**Data section**

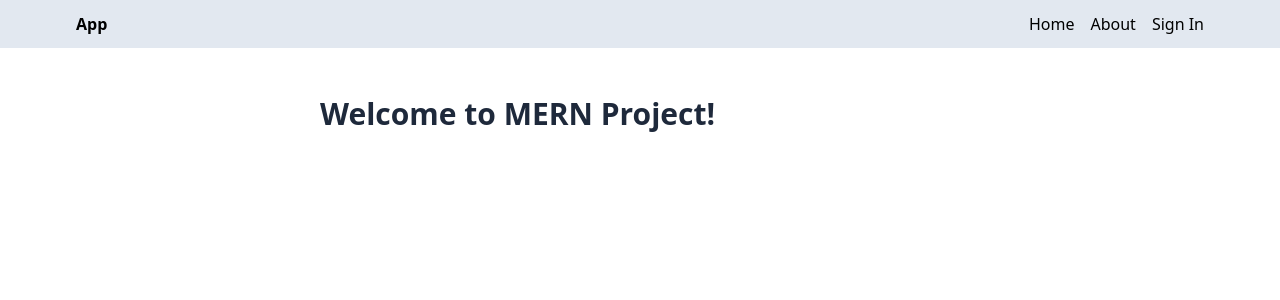
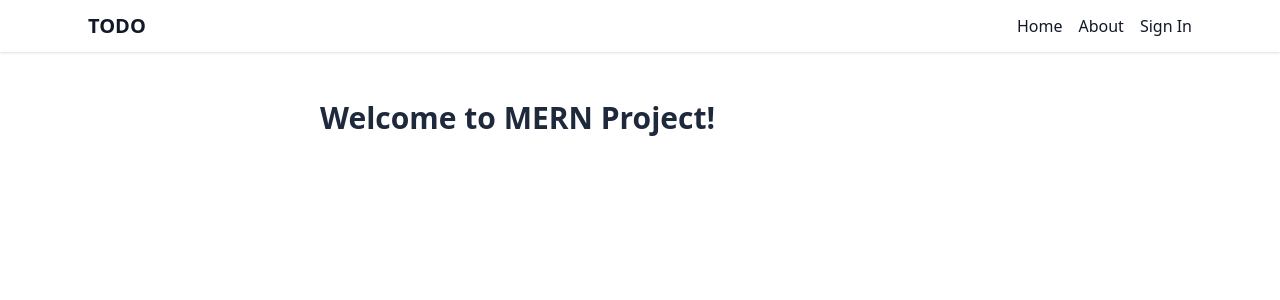
Before and after one commit to P4r1nc3/MERN_Project, a React (Vite) app in the folder frontend/: page / in a window 1280 px wide. Shown: the top 300 px of the page. Built offline with nearby package versions, Linux system fonts and the light colour scheme; no server answers.

Commit message:
Remade Header component

```diff
--- a/frontend/src/components/Header.jsx
+++ b/frontend/src/components/Header.jsx
@@ -4,23 +4,23 @@ import { useSelector } from 'react-redux';
 export default function Header() {
   const { currentUser } = useSelector((state) => state.user);
   return (
-    <div className='bg-slate-200'>
-      <div className='flex justify-between items-center max-w-6xl mx-auto p-3'>
-        <Link to='/'>
-          <h1 className='font-bold'>App</h1>
+    <div className='bg-white shadow'>
+      <div className='flex justify-between items-center max-w-6xl mx-auto px-6 py-3'>
+        <Link to='/' className='text-gray-900'>
+          <h1 className='text-xl font-bold'>TODO</h1>
         </Link>
         <ul className='flex gap-4'>
-          <Link to='/'>
+          <Link to='/' className='text-gray-900 hover:text-blue-500'>
             <li>Home</li>
           </Link>
-          <Link to='/about'>
+          <Link to='/about' className='text-gray-900 hover:text-blue-500'>
             <li>About</li>
           </Link>
           <Link to='/profile'>
             {currentUser ? (
-              <img src={currentUser.profilePicture} alt='profile' className='h-7 w-7 rounded-full object-cover' />
+              <img src={currentUser.profilePicture} alt='profile' className='h-8 w-8 rounded-full object-cover hover:ring-2 hover:ring-blue-500' />
             ) : (
-              <li>Sign In</li>
+              <li className='text-gray-900 hover:text-blue-500'>Sign In</li>
             )}
           </Link>
         </ul>
```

**Instructions to follow**
In the records, which lines use the word "gray"? Report them.

**Written reply**
+        <Link to='/' className='text-gray-900'>
+          <Link to='/' className='text-gray-900 hover:text-blue-500'>
+          <Link to='/about' className='text-gray-900 hover:text-blue-500'>
+              <li className='text-gray-900 hover:text-blue-500'>Sign In</li>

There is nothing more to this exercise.